Data in this exercise:
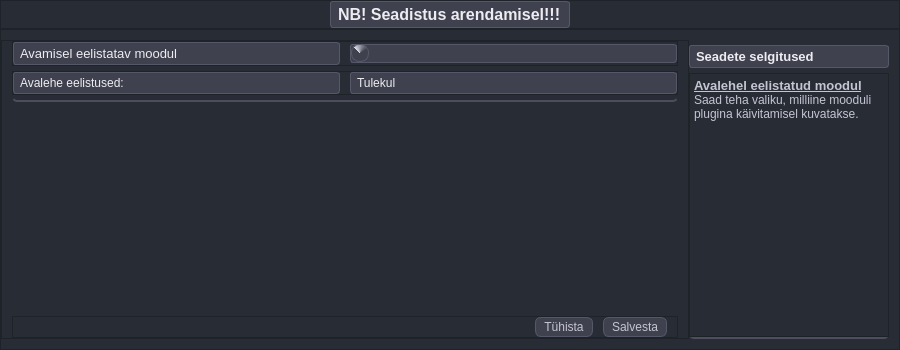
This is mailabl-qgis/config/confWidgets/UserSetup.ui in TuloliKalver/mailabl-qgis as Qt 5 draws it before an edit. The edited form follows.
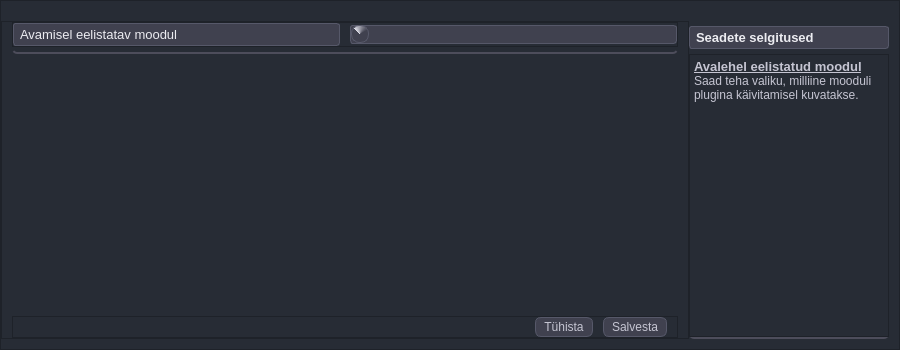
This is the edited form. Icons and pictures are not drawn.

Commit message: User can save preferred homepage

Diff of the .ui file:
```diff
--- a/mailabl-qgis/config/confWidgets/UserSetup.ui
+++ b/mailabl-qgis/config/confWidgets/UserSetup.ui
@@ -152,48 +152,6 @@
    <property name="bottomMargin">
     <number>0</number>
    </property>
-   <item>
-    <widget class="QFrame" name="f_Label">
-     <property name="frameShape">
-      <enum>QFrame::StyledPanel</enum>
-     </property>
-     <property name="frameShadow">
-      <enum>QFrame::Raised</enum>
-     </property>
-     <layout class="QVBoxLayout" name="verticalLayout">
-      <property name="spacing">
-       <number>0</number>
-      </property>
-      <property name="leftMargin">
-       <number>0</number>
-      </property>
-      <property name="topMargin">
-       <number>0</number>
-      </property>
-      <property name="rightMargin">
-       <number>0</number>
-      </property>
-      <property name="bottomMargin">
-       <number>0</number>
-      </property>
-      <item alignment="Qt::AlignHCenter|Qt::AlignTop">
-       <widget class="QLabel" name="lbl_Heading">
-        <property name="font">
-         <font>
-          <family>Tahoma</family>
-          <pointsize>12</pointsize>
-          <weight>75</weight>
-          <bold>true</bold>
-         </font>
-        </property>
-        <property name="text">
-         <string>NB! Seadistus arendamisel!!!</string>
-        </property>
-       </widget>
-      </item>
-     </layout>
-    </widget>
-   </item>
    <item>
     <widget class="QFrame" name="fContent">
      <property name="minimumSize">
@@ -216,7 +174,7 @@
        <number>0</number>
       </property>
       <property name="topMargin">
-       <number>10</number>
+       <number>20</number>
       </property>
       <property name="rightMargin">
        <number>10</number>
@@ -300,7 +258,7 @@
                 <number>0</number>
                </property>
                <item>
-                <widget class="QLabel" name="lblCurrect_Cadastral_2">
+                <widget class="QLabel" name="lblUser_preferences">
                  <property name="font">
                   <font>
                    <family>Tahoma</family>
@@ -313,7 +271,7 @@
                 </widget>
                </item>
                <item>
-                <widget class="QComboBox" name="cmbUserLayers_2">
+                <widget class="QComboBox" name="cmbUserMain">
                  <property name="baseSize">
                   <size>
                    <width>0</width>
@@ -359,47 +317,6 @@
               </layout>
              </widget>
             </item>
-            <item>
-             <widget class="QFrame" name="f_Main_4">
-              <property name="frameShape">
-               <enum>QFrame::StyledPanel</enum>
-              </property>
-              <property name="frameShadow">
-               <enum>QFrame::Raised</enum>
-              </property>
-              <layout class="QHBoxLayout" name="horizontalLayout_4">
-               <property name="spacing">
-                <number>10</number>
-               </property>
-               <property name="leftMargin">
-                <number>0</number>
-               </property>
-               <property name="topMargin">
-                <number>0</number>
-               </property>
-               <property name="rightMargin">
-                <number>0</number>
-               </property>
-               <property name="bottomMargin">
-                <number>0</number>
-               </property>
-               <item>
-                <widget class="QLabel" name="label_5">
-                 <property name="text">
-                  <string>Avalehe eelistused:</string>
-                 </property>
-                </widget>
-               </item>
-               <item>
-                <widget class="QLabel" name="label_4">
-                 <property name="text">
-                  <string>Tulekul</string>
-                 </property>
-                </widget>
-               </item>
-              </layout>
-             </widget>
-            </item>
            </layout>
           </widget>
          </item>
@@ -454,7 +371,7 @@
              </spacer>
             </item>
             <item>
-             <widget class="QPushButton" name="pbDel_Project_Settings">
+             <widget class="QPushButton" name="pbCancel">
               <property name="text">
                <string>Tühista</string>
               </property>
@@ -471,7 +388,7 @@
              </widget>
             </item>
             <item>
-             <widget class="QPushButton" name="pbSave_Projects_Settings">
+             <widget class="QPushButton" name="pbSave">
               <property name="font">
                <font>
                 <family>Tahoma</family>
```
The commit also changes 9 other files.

About this exercise: Every line above is to be written out unchanged, with the pictures omitted.

Reply to the exercise:
This is mailabl-qgis/config/confWidgets/UserSetup.ui in TuloliKalver/mailabl-qgis as Qt 5 draws it before an edit. The edited form follows.
This is the edited form. Icons and pictures are not drawn.

Commit message: User can save preferred homepage

Diff of the .ui file:
```diff
--- a/mailabl-qgis/config/confWidgets/UserSetup.ui
+++ b/mailabl-qgis/config/confWidgets/UserSetup.ui
@@ -152,48 +152,6 @@
    <property name="bottomMargin">
     <number>0</number>
    </property>
-   <item>
-    <widget class="QFrame" name="f_Label">
-     <property name="frameShape">
-      <enum>QFrame::StyledPanel</enum>
-     </property>
-     <property name="frameShadow">
-      <enum>QFrame::Raised</enum>
-     </property>
-     <layout class="QVBoxLayout" name="verticalLayout">
-      <property name="spacing">
-       <number>0</number>
-      </property>
-      <property name="leftMargin">
-       <number>0</number>
-      </property>
-      <property name="topMargin">
-       <number>0</number>
-      </property>
-      <property name="rightMargin">
-       <number>0</number>
-      </property>
-      <property name="bottomMargin">
-       <number>0</number>
-      </property>
-      <item alignment="Qt::AlignHCenter|Qt::AlignTop">
-       <widget class="QLabel" name="lbl_Heading">
-        <property name="font">
-         <font>
-          <family>Tahoma</family>
-          <pointsize>12</pointsize>
-          <weight>75</weight>
-          <bold>true</bold>
-         </font>
-        </property>
-        <property name="text">
-         <string>NB! Seadistus arendamisel!!!</string>
-        </property>
-       </widget>
-      </item>
-     </layout>
-    </widget>
-   </item>
    <item>
     <widget class="QFrame" name="fContent">
      <property name="minimumSize">
@@ -216,7 +174,7 @@
        <number>0</number>
       </property>
       <property name="topMargin">
-       <number>10</number>
+       <number>20</number>
       </property>
       <property name="rightMargin">
        <number>10</number>
@@ -300,7 +258,7 @@
                 <number>0</number>
                </property>
                <item>
-                <widget class="QLabel" name="lblCurrect_Cadastral_2">
+                <widget class="QLabel" name="lblUser_preferences">
                  <property name="font">
                   <font>
                    <family>Tahoma</family>
@@ -313,7 +271,7 @@
                 </widget>
                </item>
                <item>
-                <widget class="QComboBox" name="cmbUserLayers_2">
+                <widget class="QComboBox" name="cmbUserMain">
                  <property name="baseSize">
                   <size>
                    <width>0</width>
@@ -359,47 +317,6 @@
               </layout>
              </widget>
             </item>
-            <item>
-             <widget class="QFrame" name="f_Main_4">
-              <property name="frameShape">
-               <enum>QFrame::StyledPanel</enum>
-              </property>
-              <property name="frameShadow">
-               <enum>QFrame::Raised</enum>
-              </property>
-              <layout class="QHBoxLayout" name="horizontalLayout_4">
-               <property name="spacing">
-                <number>10</number>
-               </property>
-               <property name="leftMargin">
-                <number>0</number>
-               </property>
-               <property name="topMargin">
-                <number>0</number>
-               </property>
-               <property name="rightMargin">
-                <number>0</number>
-               </property>
-               <property name="bottomMargin">
-                <number>0</number>
-               </property>
-               <item>
-                <widget class="QLabel" name="label_5">
-                 <property name="text">
-                  <string>Avalehe eelistused:</string>
-                 </property>
-                </widget>
-               </item>
-               <item>
-                <widget class="QLabel" name="label_4">
-                 <property name="text">
-                  <string>Tulekul</string>
-                 </property>
-                </widget>
-               </item>
-              </layout>
-             </widget>
-            </item>
            </layout>
           </widget>
          </item>
@@ -454,7 +371,7 @@
              </spacer>
             </item>
             <item>
-             <widget class="QPushButton" name="pbDel_Project_Settings">
+             <widget class="QPushButton" name="pbCancel">
               <property name="text">
                <string>Tühista</string>
               </property>
@@ -471,7 +388,7 @@
              </widget>
             </item>
             <item>
-             <widget class="QPushButton" name="pbSave_Projects_Settings">
+             <widget class="QPushButton" name="pbSave">
               <property name="font">
                <font>
                 <family>Tahoma</family>
```
The commit also changes 9 other files.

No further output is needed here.